Check each line of the entries below for the word "startFill", and copy out the ones that have it.

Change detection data
----------------

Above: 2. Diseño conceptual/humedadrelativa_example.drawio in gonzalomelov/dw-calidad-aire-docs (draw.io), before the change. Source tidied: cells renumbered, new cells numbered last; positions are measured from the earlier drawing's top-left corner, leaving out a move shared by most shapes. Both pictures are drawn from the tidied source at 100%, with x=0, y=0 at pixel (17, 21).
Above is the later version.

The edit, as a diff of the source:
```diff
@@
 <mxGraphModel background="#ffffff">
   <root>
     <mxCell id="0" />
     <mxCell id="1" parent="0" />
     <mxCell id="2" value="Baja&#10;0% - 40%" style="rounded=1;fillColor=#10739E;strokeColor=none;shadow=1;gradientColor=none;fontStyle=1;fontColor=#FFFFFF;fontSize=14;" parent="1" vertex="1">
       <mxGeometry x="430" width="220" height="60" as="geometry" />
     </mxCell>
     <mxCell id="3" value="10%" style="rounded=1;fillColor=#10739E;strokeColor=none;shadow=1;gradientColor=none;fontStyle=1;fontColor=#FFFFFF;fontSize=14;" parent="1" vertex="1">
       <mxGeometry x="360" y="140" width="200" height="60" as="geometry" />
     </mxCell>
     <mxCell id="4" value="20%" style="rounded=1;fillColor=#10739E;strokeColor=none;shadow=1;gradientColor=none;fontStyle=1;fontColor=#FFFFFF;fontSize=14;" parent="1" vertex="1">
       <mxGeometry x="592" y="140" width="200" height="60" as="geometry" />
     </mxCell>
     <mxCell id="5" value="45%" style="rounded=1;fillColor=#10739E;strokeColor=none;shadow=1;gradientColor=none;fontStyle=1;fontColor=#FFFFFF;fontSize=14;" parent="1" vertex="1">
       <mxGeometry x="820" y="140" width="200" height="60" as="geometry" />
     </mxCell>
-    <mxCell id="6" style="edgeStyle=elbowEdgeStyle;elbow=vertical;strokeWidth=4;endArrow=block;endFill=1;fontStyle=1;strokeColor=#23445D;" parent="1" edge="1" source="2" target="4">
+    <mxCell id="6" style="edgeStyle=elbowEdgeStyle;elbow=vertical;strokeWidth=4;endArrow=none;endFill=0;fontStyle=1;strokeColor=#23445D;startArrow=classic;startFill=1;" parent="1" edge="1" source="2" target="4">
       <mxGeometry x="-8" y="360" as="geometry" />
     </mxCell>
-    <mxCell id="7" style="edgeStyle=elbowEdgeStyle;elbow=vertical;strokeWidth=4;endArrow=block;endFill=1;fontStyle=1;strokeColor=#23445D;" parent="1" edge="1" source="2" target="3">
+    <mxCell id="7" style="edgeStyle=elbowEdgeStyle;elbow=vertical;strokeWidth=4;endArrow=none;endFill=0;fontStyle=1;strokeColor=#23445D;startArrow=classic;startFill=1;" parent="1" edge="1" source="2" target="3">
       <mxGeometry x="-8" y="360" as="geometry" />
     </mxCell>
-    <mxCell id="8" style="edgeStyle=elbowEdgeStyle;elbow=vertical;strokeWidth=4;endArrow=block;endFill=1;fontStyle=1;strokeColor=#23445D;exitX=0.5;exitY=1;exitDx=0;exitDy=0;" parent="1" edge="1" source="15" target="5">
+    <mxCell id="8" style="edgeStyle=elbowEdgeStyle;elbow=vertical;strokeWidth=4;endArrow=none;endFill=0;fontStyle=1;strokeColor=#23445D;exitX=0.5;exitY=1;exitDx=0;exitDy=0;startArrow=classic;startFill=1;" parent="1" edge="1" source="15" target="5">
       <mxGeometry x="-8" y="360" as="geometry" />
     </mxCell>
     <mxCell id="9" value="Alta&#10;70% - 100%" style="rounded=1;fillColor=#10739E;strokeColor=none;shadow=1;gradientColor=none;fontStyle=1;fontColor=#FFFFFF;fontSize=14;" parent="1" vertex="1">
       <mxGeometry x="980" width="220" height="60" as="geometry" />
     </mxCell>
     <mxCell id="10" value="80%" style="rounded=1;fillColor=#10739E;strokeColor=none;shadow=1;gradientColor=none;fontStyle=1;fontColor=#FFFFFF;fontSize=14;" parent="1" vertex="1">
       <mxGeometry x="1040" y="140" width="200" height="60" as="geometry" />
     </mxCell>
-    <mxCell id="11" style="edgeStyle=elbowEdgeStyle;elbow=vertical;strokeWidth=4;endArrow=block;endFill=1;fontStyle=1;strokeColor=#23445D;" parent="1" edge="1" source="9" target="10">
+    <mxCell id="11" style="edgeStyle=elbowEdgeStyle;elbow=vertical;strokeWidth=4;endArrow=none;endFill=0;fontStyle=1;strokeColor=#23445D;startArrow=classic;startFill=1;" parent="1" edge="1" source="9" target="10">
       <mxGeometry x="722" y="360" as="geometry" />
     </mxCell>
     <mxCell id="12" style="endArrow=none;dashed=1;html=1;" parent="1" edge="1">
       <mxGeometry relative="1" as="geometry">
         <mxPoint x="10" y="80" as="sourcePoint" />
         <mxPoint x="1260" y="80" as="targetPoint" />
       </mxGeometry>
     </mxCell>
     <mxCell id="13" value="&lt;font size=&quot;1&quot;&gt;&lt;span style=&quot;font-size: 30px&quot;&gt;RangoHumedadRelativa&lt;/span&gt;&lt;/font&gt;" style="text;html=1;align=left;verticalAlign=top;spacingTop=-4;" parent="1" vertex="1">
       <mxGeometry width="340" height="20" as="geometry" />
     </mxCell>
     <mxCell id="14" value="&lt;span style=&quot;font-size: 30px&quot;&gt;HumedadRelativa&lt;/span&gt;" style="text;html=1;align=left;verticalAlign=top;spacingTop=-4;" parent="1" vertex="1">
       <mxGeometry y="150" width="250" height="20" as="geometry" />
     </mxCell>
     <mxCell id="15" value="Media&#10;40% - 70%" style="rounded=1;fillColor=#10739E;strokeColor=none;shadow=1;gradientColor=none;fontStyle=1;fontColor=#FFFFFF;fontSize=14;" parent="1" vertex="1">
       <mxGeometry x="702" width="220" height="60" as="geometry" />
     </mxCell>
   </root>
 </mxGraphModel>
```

----------------

◆ COMPLETED TASK ◆
+    <mxCell id="6" style="edgeStyle=elbowEdgeStyle;elbow=vertical;strokeWidth=4;endArrow=none;endFill=0;fontStyle=1;strokeColor=#23445D;startArrow=classic;startFill=1;" parent="1" edge="1" source="2" target="4">
+    <mxCell id="7" style="edgeStyle=elbowEdgeStyle;elbow=vertical;strokeWidth=4;endArrow=none;endFill=0;fontStyle=1;strokeColor=#23445D;startArrow=classic;startFill=1;" parent="1" edge="1" source="2" target="3">
+    <mxCell id="8" style="edgeStyle=elbowEdgeStyle;elbow=vertical;strokeWidth=4;endArrow=none;endFill=0;fontStyle=1;strokeColor=#23445D;exitX=0.5;exitY=1;exitDx=0;exitDy=0;startArrow=classic;startFill=1;" parent="1" edge="1" source="15" target="5">
+    <mxCell id="11" style="edgeStyle=elbowEdgeStyle;elbow=vertical;strokeWidth=4;endArrow=none;endFill=0;fontStyle=1;strokeColor=#23445D;startArrow=classic;startFill=1;" parent="1" edge="1" source="9" target="10">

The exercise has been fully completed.